The United Nations Office for the Coordination of Humanitarian Affairs (UN-OCHA), says the insecurity in the north-eastern part of Nigeria has made over eight million people need assistance.
UN-OCHA said the crisis in Borno, Adamawa, and Yobe will worsen if there is no urgent help to rescue the people.
On Tuesday, UN-OCHA disclosed the warning via a statement over the deteriorating situation for millions of mainly women and children in northeast Nigeria who continue to be affected by protracted armed conflict, just as the country enters the lean season.
According to OCHA, “the Well over eight million people are in need of assistance in Borno, Adamawa, and Yobe (BAY) states, and an estimated 600,000 face emergency levels of food insecurity because of extremist violence centred around the Lake Chad region, that’s now in its 12th year.
While speaking on the insecurity in the north, the acting UN Resident and Humanitarian Coordinator for Nigeria, Matthias Schmale said, “although the previously dominant Boko Haram militia has been significantly weakened since the group’s leader was killed over a year ago, it continues to carry out indiscriminate attacks.”

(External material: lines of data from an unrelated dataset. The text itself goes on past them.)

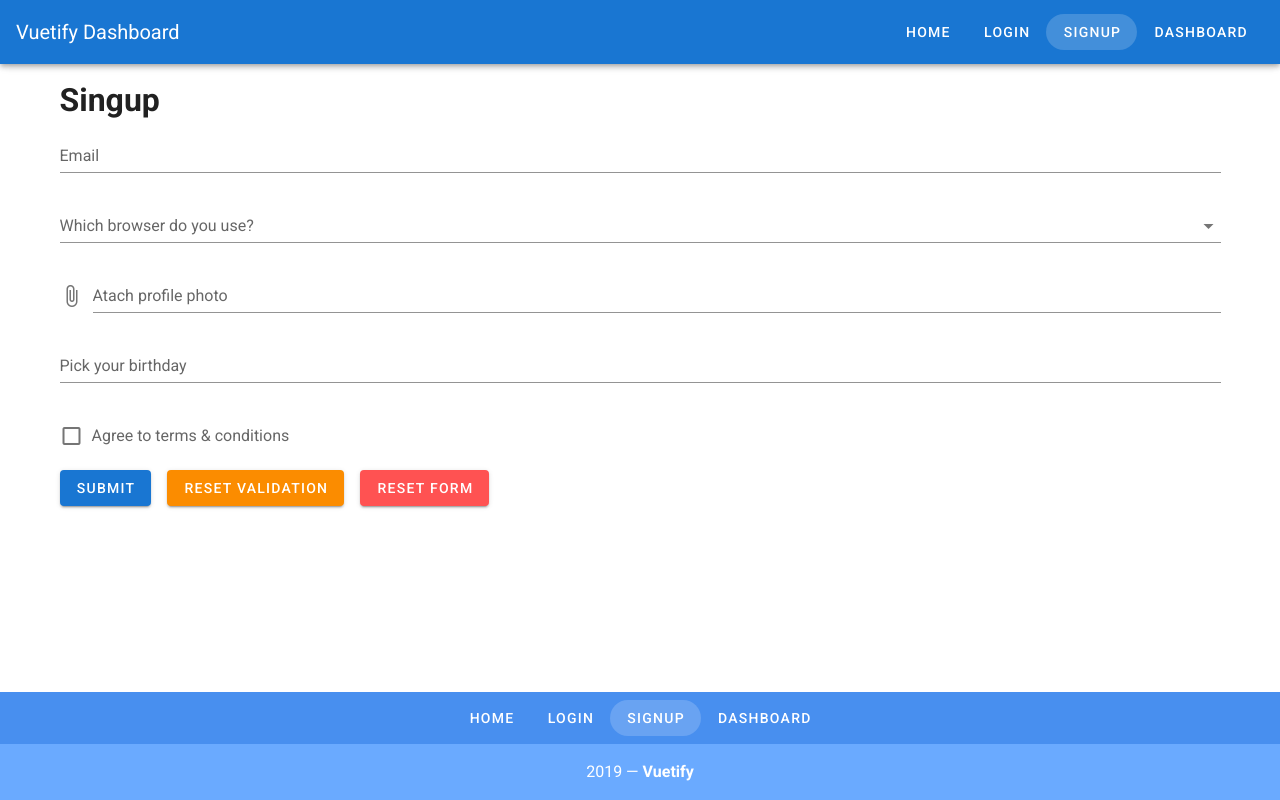
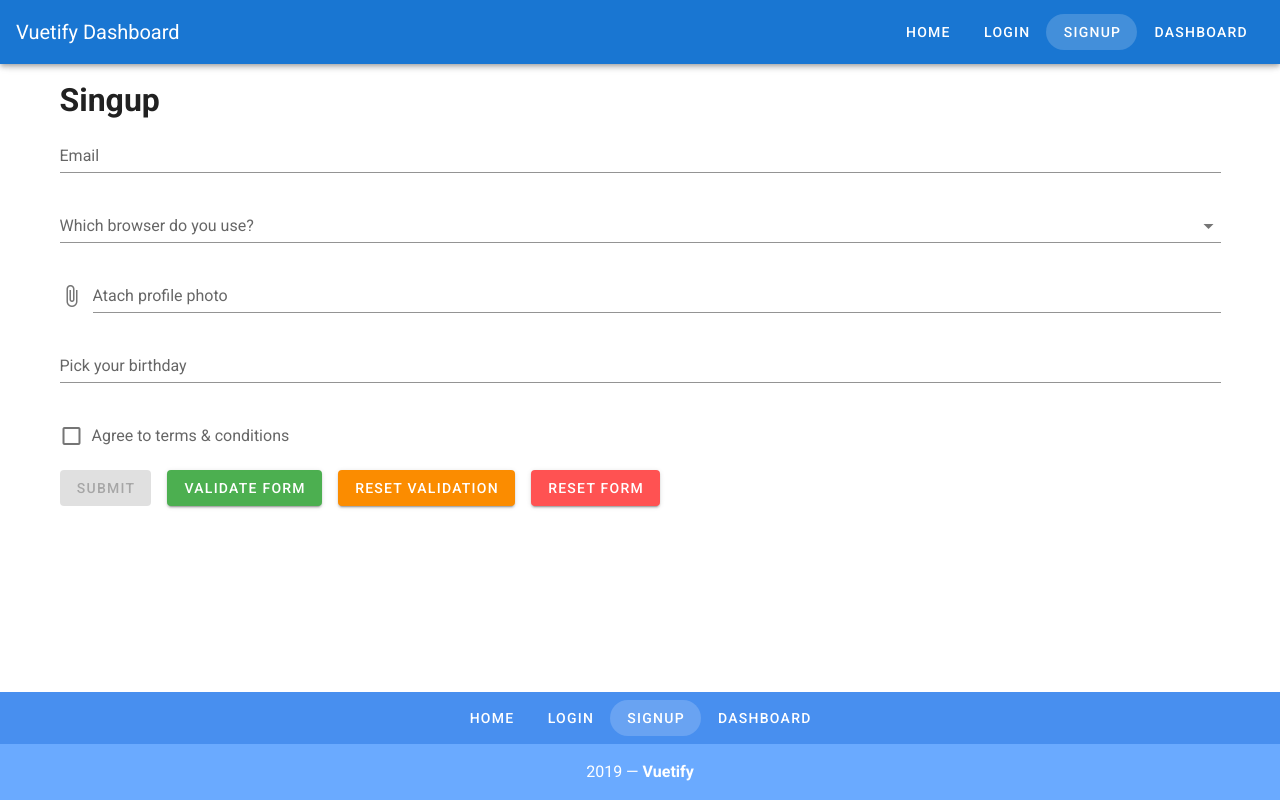
Before and after one commit to mindfulengr/vue-mastery-lessons, a Vue app in the folder beautify-with-vuetify/vuetify-dashboard/: page /signup in a window 1280 px wide. Built offline with nearby package versions, Linux system fonts and the light colour scheme.

Commit message:
add button for manual form validation

```diff
--- a/beautify-with-vuetify/vuetify-dashboard/src/views/Signup.vue
+++ b/beautify-with-vuetify/vuetify-dashboard/src/views/Signup.vue
@@ -25,7 +25,8 @@
             v-model="agreeToTerms"
             :rules="agreeToTermsRules"
           ></v-checkbox>
-          <v-btn class="mr-4" type="submit" color="primary">Submit</v-btn>
+          <v-btn class="mr-4" type="submit" color="primary" :disabled="!formValidity">Submit</v-btn>
+          <v-btn class="mr-4" color="success" @click="validateForm">Validate Form</v-btn>
           <v-btn class="mr-4" @click="resetValidation" color="warning">Reset Validation</v-btn>
           <v-btn @click="resetForm" color="error">Reset Form</v-btn>
         </v-form>
@@ -39,6 +40,7 @@ export default {
   data: () => ({
     menu: false,
     agreeToTerms: false,
+    formValidity: false,
     agreeToTermsRules: [
       v =>
         !!v ||
@@ -63,6 +65,9 @@ export default {
     },
     resetForm() {
       this.$refs.signUpForm.reset();
+    },
+    validateForm() {
+      this.$refs.signUpForm.validate();
     }
   }
 };
```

He added that another extremist offshoot, Islamic States for West African Province (ISWAP), is also dangerous, although it had also suffered setbacks.

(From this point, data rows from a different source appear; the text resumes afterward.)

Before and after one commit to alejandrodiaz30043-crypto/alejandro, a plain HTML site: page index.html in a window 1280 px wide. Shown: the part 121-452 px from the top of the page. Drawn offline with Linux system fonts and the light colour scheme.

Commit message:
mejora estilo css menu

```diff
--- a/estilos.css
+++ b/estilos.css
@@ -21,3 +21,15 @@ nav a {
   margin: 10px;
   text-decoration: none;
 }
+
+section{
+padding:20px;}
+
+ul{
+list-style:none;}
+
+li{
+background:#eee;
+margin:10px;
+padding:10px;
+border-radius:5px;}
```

More than 80 per cent of those in need are women and children, who also face “abductions, rape, and abuse,” while indiscriminate attacks in Borno state make it the most “unstable place to be,” he said.
Schmale revealed in Geneva that the UN was aiming to support at least 5.5 million out of the 8.4 million in need overall. “The conflict has left 2.2 million people presently displaced…We’ve just entered what is called the lean season that normally lasts until September; last year it lasted until November, so we’re also seeing the impact of climate change.”
Speaking on the “No oil dividend”, Mr. Schmale lamented on the inability of Nigeria to benefit from from the global surge in energy prices due to the ongoing war in Ukraine despite being a major oil producing countries of the world.
“It’s early days, yet in terms of understanding the full impact, as you may know, in Nigeria from the beginning, there was speculation as to whether Nigeria would benefit as an oil-producing country.
We’re not seeing that in fact at all, because Nigeria, as contradictory as this may sound, depends very largely on imports of refined oil, so, the price rises we’ve seen are not benefiting Nigeria; that’s one concern.”
The UN Coordinator lamented on the inability of Nigeria to provide infrastructure and agricultural investment required to be competitive at a global level
Looming severe malnutrition in the North-East
Of particular concern are the 1.74 million children under five who are expected to suffer from acute malnutrition in the north-east in the coming months.
“A key message is ringing the alarm bell,” Mr. Schmale said. “If we don’t get immediate funding soon for an initial multisector response plan worth $350 million, we will have a crisis that will be much worse in a couple of months.”
Schmale submitted that “We hope that the international community realises that you ignore a situation like in the north-east of Nigeria at your own peril; it could have far-reaching consequences beyond the borders of Nigeria if we’re not able to keep it stable.”